__How to complete this task__
Whenever "import" appears in a line of the entries below, that line counts; give the total only.

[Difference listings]
■ ■ ■ ■ ■

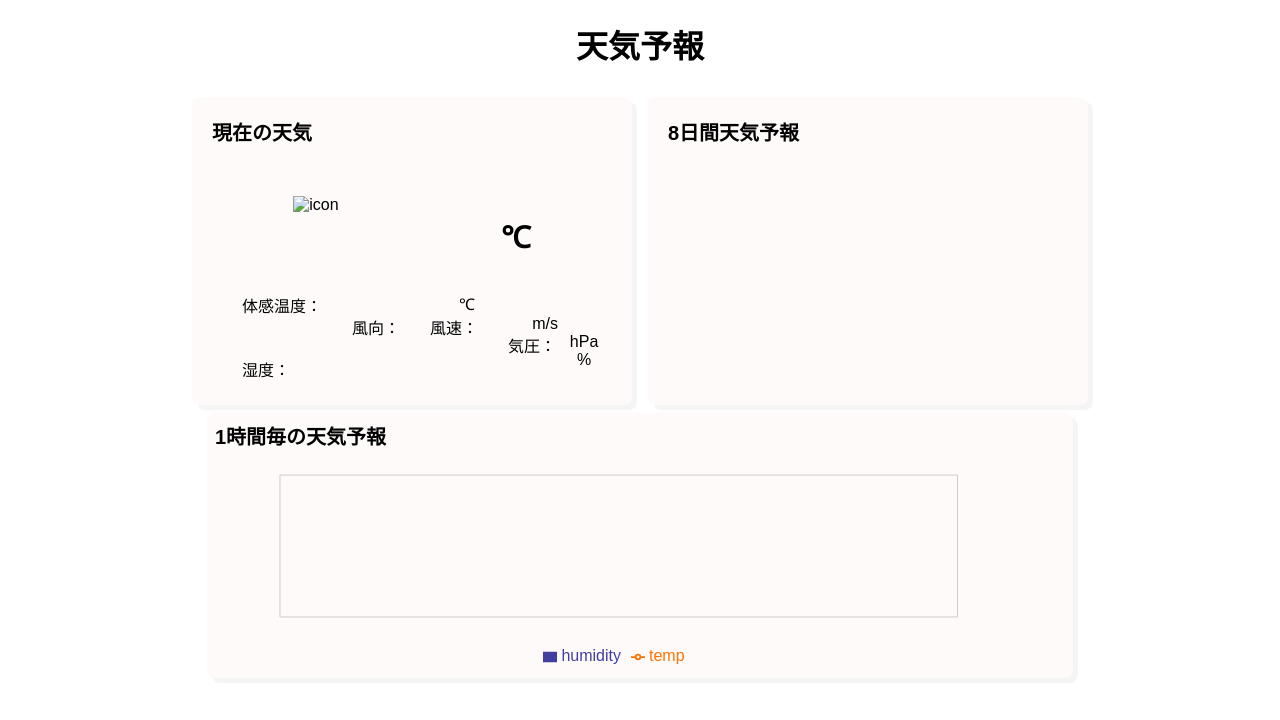
Repository: IshigureTomoki/weather-app
Page: /
The author's editor kept a copy of each file at every save. The page is drawn from the files as they stood at one save, then again after the next save.
The browser window is 1280 px wide. The pictures show the whole page.
The page's requests for data from a server got no answer. The project was rebuilt for these pictures with package versions that can differ from the ones it lists, and the page was loaded fresh each time. No one was signed in, and anything a server would have sent is missing.

Above is the page before, as saved 2022-02-25 15:21:11.

### src/App.tsx
import axios from "axios";
import { report } from "process";
import React, { useEffect, useState } from "react";
import { convertTypeAcquisitionFromJson } from "typescript";
import "./App.css";
import { LinePlot } from "./components/LinePlot";

function App() {
  useEffect(() => {
    wetherOneCall();
  }, []);

  type weatherReportType = {
    time: string;
    timezone: string;
    temp: string;
    feels_like: string;
    wind_deg: string;
    wind_speed: string;
    pressure: string;
    humidity: string;
    weatherDescription: string;
    weatherIcon: string;
  };

  type weatherDailyReportsType = {
    dt: number;
    temp: {
      max: string;
      min: string;
    };
    weather: [
      {
        description: string;
        icon: string;
        id: string;
        main: string;
      }
    ];
  };

  type weatherHourlyReportsType = {
    time: string;
    temp: string;
    humidity: string;
  };

  const [weatherReport, setWeatherReport] = useState<weatherReportType>();
  const [weatherDailyReports, setWeatherDailyReports] = useState<
    weatherDailyReportsType[]
  >([]);

  const [weatherHourlyReports, setWeatherHourlyReports] = useState<
    weatherHourlyReportsType[]
  >([]);
  const [serchCity, setSearchCity] = useState("");

  const time = (dt: number) => {
    const srTime = new Date(dt * 1000);
    const time = srTime.toLocaleTimeString();
    return `${time}`;
  };

  const hour = (dt: number) => {
    const srTime = new Date(dt * 1000);
    const hour = srTime.getHours();
    return `${hour}`;
  };

  const mday = (dt: number) => {
    const srTime = new Date(dt * 1000);
    const day = srTime.toLocaleDateString();
    return `${day}`;
  };

  const date = (dt: number) => {
    const srTime = new Date(dt * 1000);
    const date = srTime.getDate();
    return `${date}`;
  };

  const dayOfWeekStr = (dt: number) => {
    const srTime = new Date(dt * 1000);
    const day = srTime.getDay();
    const dayOfWeekStrJP = ["日", "月", "火", "水", "木", "金", "土"];
    return `(${dayOfWeekStrJP[day]})`;
  };

  const wetherOneCall = async () => {
    await axios
      .get(
        "https://api.openweathermap.org/data/2.5/onecall?lat=35.690&lon=139.692&lang=ja&units=metric&appid=ff86fbdda3c22e95ce0071f6a7826f6c"
      )
      .then((res) => {
        console.log(res);

        const get_wind_deg = (wind_deg: number) => {
          let r = "北↓";
          if (wind_deg >= 11.25) r = "北北東";
          if (wind_deg >= 33.75) r = "北東↙︎";
          if (wind_deg >= 56.25) r = "東北東";
          if (wind_deg >= 78.75) r = "東←";
          if (wind_deg >= 101.25) r = "東南東";
          if (wind_deg >= 123.75) r = "南東↖︎";
          if (wind_deg >= 146.25) r = "南南東";
          if (wind_deg >= 168.75) r = "南↑";
          if (wind_deg >= 191.25) r = "南南西";
          if (wind_deg >= 213.75) r = "南西↗︎";
          if (wind_deg >= 236.25) r = "西南西";
          if (wind_deg >= 258.75) r = "西→";
          if (wind_deg >= 281.25) r = "西北西";
          if (wind_deg >= 303.75) r = "北西↘︎";
          if (wind_deg >= 326.25) r = "北北西";
          return r;
        };

        const report = {
          time: `${mday(res.data.current.dt)} ${time(res.data.current.dt)}`,
          timezone: res.data.timezone,
          temp: res.data.current.temp,
          feels_like: res.data.current.feels_like,
          wind_deg: get_wind_deg(res.data.current.wind_deg),
          wind_speed: res.data.current.wind_speed,
          pressure: res.data.current.pressure,
          humidity: res.data.current.humidity,
          weatherDescription: res.data.current.weather[0].description,
          weatherIcon: `http://openweathermap.org/img/wn/${res.data.current.weather[0].icon}@2x.png`,
        };

        const hourlyreports = res.data.hourly.map(
          (hourly: any, index: number) => {
            return {
              time: hour(hourly.dt),
              temp: hourly.temp,
              humidity: hourly.humidity,
            };
          }
        );

        hourlyreports.length = 24;

        console.log(report);
        setWeatherReport(report);
        setWeatherDailyReports(res.data.daily);
        console.log(hourlyreports);
        setWeatherHourlyReports(hourlyreports);
      });
  };
  return (
    <>
      <div className="App">
        <h1>天気予報</h1>
        <div className="upper">
          <div className="now-area">
            <div className="title">現在の天気</div>
            <div className="nowtime">{weatherReport?.time}</div>
            <div className="nowplace">{weatherReport?.timezone}</div>
            <div className="nowtemps">
              <div>
                <img src={weatherReport?.weatherIcon} alt="icon" width={120} />
              </div>
              <div className="nowtemps2">
                <div className="nowtemp">{weatherReport?.temp}℃</div>
                <div className="nowdes">
                  {weatherReport?.weatherDescription}
                </div>
              </div>
            </div>
            <dl>
              <dt>体感温度</dt>
              <dd>{weatherReport?.feels_like}℃</dd>
              <dt>風向</dt>
              <dd>{weatherReport?.wind_deg}</dd>
              <dt>風速</dt>
              <dd>{weatherReport?.wind_speed}m/s</dd>
              <dt>気圧</dt>
              <dd>{weatherReport?.pressure}hPa</dd>
              <dt>湿度</dt>
              <dd>{weatherReport?.humidity}%</dd>
            </dl>
          </div>

          <div className="dayly-area">
            <div className="title">8日間天気予報</div>

            {weatherDailyReports.map((report) => (
              <>
                <div className="dayly">
                  <div className="daylyd">
                    {date(report.dt)}
                    {dayOfWeekStr(report.dt)}
                  </div>
                  <div className="daylyi">
                    <img
                      src={`http://openweathermap.org/img/wn/${report.weather[0].icon}@2x.png`}
                      alt="icon"
                      width={40}
                    />
                  </div>
                  <div className="daylyde">{report.weather[0].description}</div>
                  <div className="daylym">
                    {report.temp.max}/{report.temp.min}℃
                  </div>
                </div>
              </>
            ))}
          </div>
        </div>

        <div className="hourly-area">
          <div className="title">1時間毎の天気予報</div>
          <LinePlot data={weatherHourlyReports} />
        </div>
      </div>
    </>
  );
}

export default App;

### src/App.css
body {
  font-family: sans-serif;
}

.App {
  text-align: center;
}

.upper {
  display: flex;
  justify-content: center;
}
.now-area {
  text-align: center;
  background-color: #fffafa;
  box-shadow: 5px 5px #f5f5f5;
  width: 400px;
  padding: 20px;
  margin: 8px;
  border-radius: 8px;
}
.nowtime {
  font-size: 30px;
}

.nowplace{
  font-size: 25px;
}
.nowtemps{
  padding-top: 30px;
  display: flex;
  justify-content:space-around;
}
.nowtemps2{
  padding: 20px 0;
}

.nowtemp{
  font-size: 30px;
  font-weight:bold;
}

dt {
  float: left;
  padding-left: 30px;
}

dt::after {
  content: "：";
}

.dayly-area {
  text-align: center;
  background-color: #fffafa;
  box-shadow: 5px 5px #f5f5f5;
  width: 400px;
  padding: 20px;
  margin: 8px;
  border-radius: 8px;
}

.dayly {
  display: flex;
}

.daylyd {
  width: 60px;
}

.daylyi {
  width: 90px;
}

.daylym {
  width: 150px;
}

.daylyde {
  width: 100px;
}

.hourly-area {
  background-color: #fffafa;
  box-shadow: 5px 5px #f5f5f5;
  width: 850px;
  padding: 8px;
  margin: 0 auto;
  border-radius: 8px;
}
.title {
  text-align: left;
  margin: 0px 0px 20px 0px;
  font-weight: bold;
  font-size: 20px;
}

### src/components/LinePlot.tsx
import {
  Line,
  CartesianGrid,
  XAxis,
  YAxis,
  Tooltip,
  Bar,
  ComposedChart,
  ResponsiveContainer,
  Legend,
} from "recharts";

export const LinePlot = (props: any) => {
  const data = props.data;
  // const data = [
  //   { time: "15", temp: 8.67, humidity: 5 },
  //   { time: "16", temp: 8.87, humidity: 24 },
  //   { time: "17", temp: 8.61, humidity: 25 },
  //   { time: "18", temp: 8.26, humidity: 26 },
  //   { time: "19", temp: 6.67, humidity: 60 },
  //   { time: "20", temp: 5.31, humidity: 68 },
  //   { time: "21", temp: 3.73, humidity: 10 },
  //   { time: "22", temp: 3.32, humidity: 22 },
  // ];
  console.log(data);
  return (
    <ResponsiveContainer width="95%" height={200}>
      <ComposedChart  data={data}>
        <Bar
          yAxisId={2}
          dataKey="humidity"
          barSize={15}
          fill="#413ea0"
          label={{ fill: "white", fontSize: 10 }}
        />
        <Line yAxisId={1} type="monotone" dataKey="temp" stroke="#ff7300" />
        <CartesianGrid stroke="#ccc" />
        <XAxis dataKey="time" label={{ value: "時刻", dx: 5 }} />
        <YAxis yAxisId={1} tickCount={8} unit="℃" label={{ value: "気温" }} />
        <YAxis
          yAxisId={2}
          tickCount={8}
          unit="%"
          label={{ value: "降水確率", dx: 5 }}
          orientation="right"
        />
        <Legend />
        <Tooltip />
      </ComposedChart>
    </ResponsiveContainer>
  );
};

Loaded but not shown: public/index.html (common file); src/index.tsx (common file); src/index.css (common file); src/reportWebVitals.ts (common file)

After the next save:
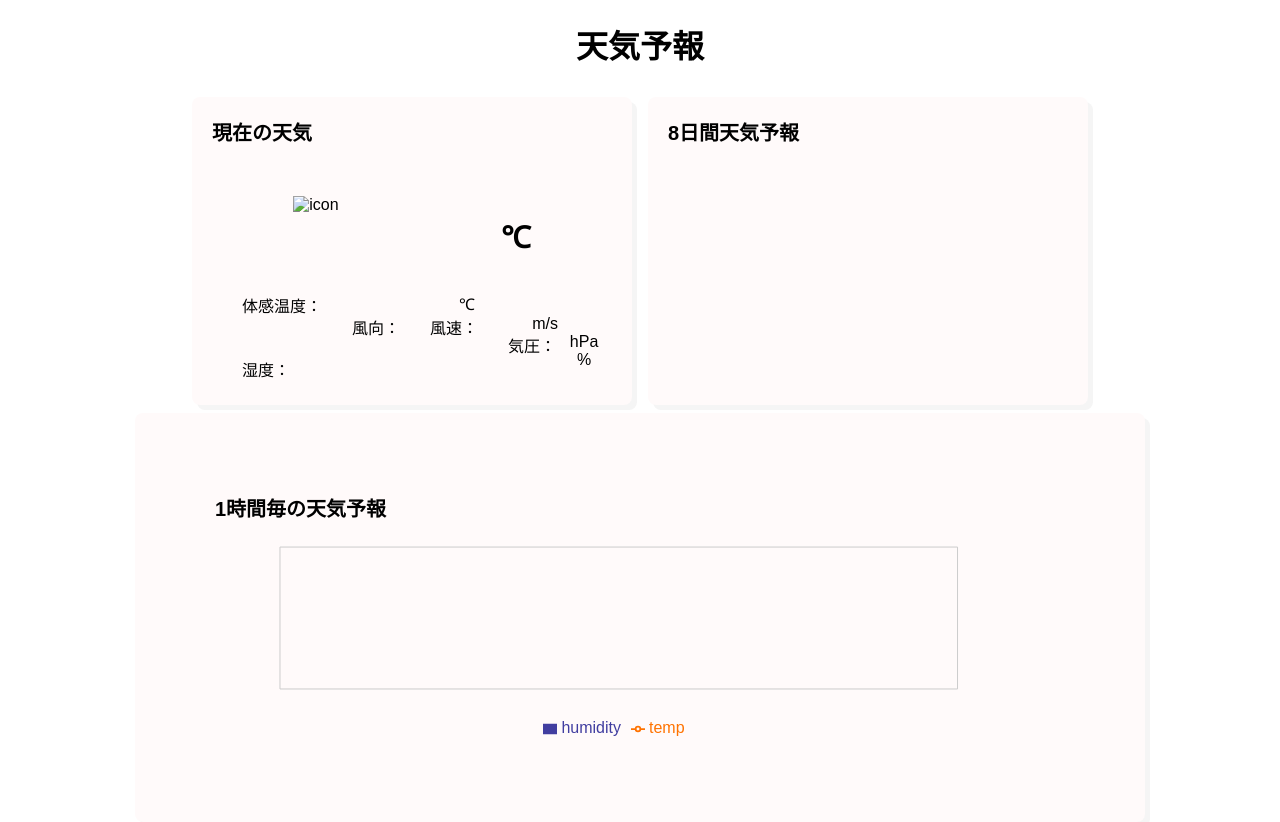
Saved 19 s later.
--- a/src/App.css
+++ b/src/App.css
@@ -83,7 +83,7 @@ dt::after {
   background-color: #fffafa;
   box-shadow: 5px 5px #f5f5f5;
   width: 850px;
-  padding: 8px;
+  padding: 80px;
   margin: 0 auto;
   border-radius: 8px;
 }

■ ■ ■ ■ ■

__Completed task__
7